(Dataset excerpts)
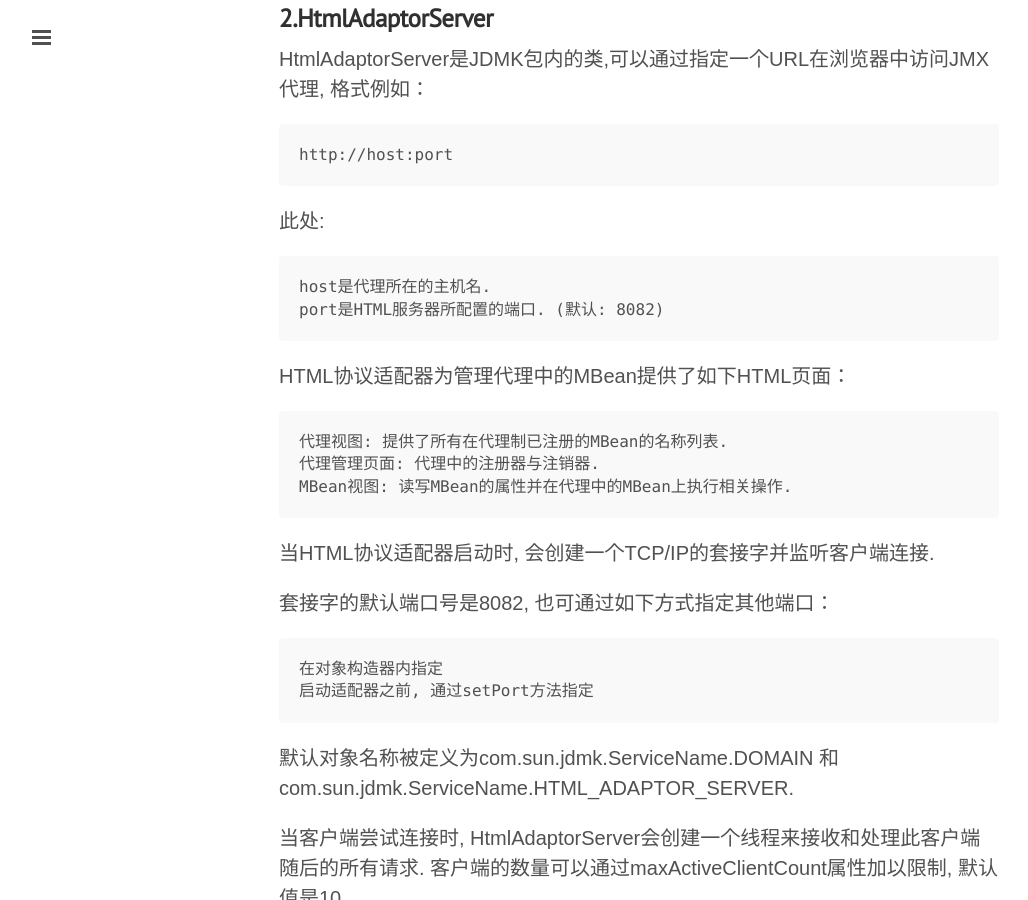
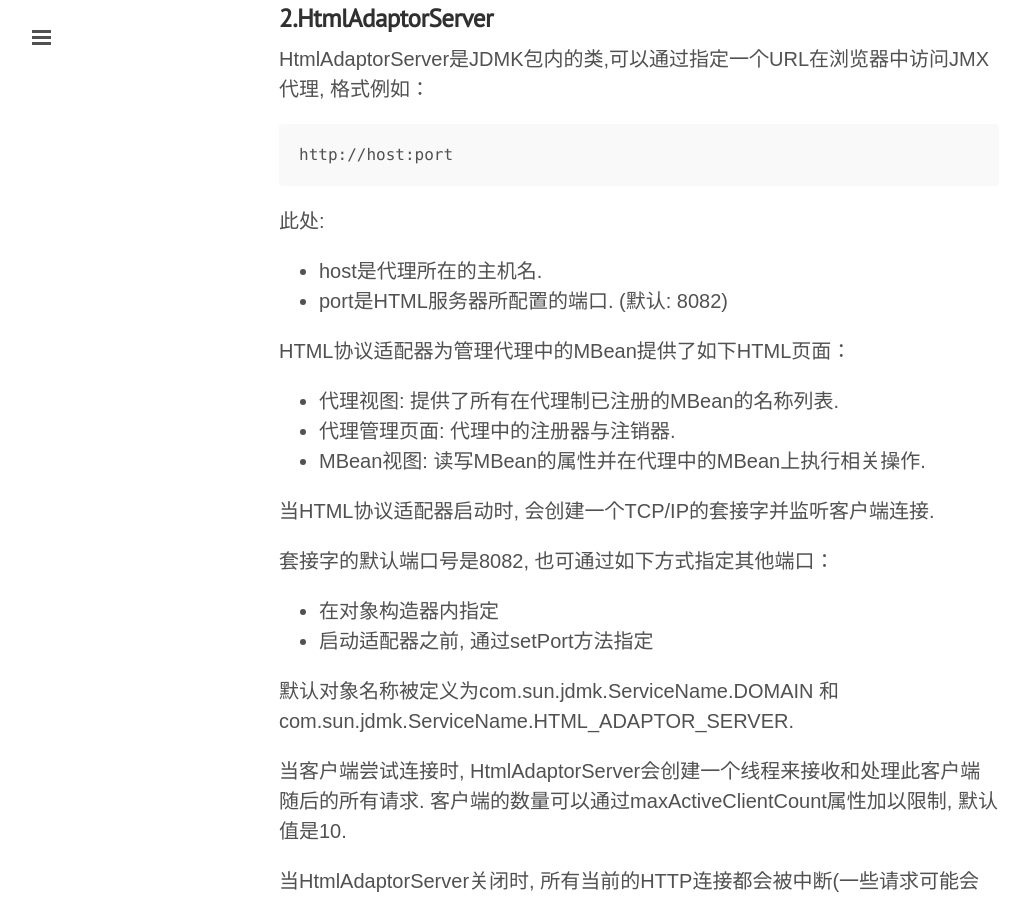
Before and after one commit to clarkdo/clarkdo.github.com, a Jekyll site: the page built from _posts/2014-09-12-28.md, in a window 1280 px wide and 900 px high, scrolled down 511 px. Shown: the whole window, without its empty margins (1-1029 px from the left). Built offline with Jekyll 4.4.1, drawn with Linux system fonts in a browser that asks for light colours; Markdown is read by kramdown in place of the engine named in the settings; comment, search, counter and statistics services are not loaded.

```diff
--- a/_posts/2014-09-12-28.md
+++ b/_posts/2014-09-12-28.md
@@ -22,21 +22,21 @@ HtmlAdaptorServer是JDMK包内的类,可以通过指定一个URL在浏览器中
 
 此处:
 
-    host是代理所在的主机名.
-    port是HTML服务器所配置的端口. (默认: 8082)
+- host是代理所在的主机名.
+- port是HTML服务器所配置的端口. (默认: 8082)
 
 HTML协议适配器为管理代理中的MBean提供了如下HTML页面：
 
-    代理视图: 提供了所有在代理制已注册的MBean的名称列表.
-    代理管理页面: 代理中的注册器与注销器.
-    MBean视图: 读写MBean的属性并在代理中的MBean上执行相关操作.
+- 代理视图: 提供了所有在代理制已注册的MBean的名称列表.
+- 代理管理页面: 代理中的注册器与注销器.
+- MBean视图: 读写MBean的属性并在代理中的MBean上执行相关操作.
 
 当HTML协议适配器启动时, 会创建一个TCP/IP的套接字并监听客户端连接.<br/>
 
 套接字的默认端口号是8082, 也可通过如下方式指定其他端口：
 
-    在对象构造器内指定
-    启动适配器之前, 通过setPort方法指定
+- 在对象构造器内指定
+- 启动适配器之前, 通过setPort方法指定
 
 默认对象名称被定义为com.sun.jdmk.ServiceName.DOMAIN 和 com.sun.jdmk.ServiceName.HTML_ADAPTOR_SERVER.<br/>
 
```
Also changed, not shown: other parts of _posts/2014-09-12-28.md (+1 -1 lines).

→ **EXERCISE**: Please return every line of the records above that contains the word "port是HTML服务器所配置的端口".

→ **YOUR SOLUTION**:
-    port是HTML服务器所配置的端口. (默认: 8082)
+- port是HTML服务器所配置的端口. (默认: 8082)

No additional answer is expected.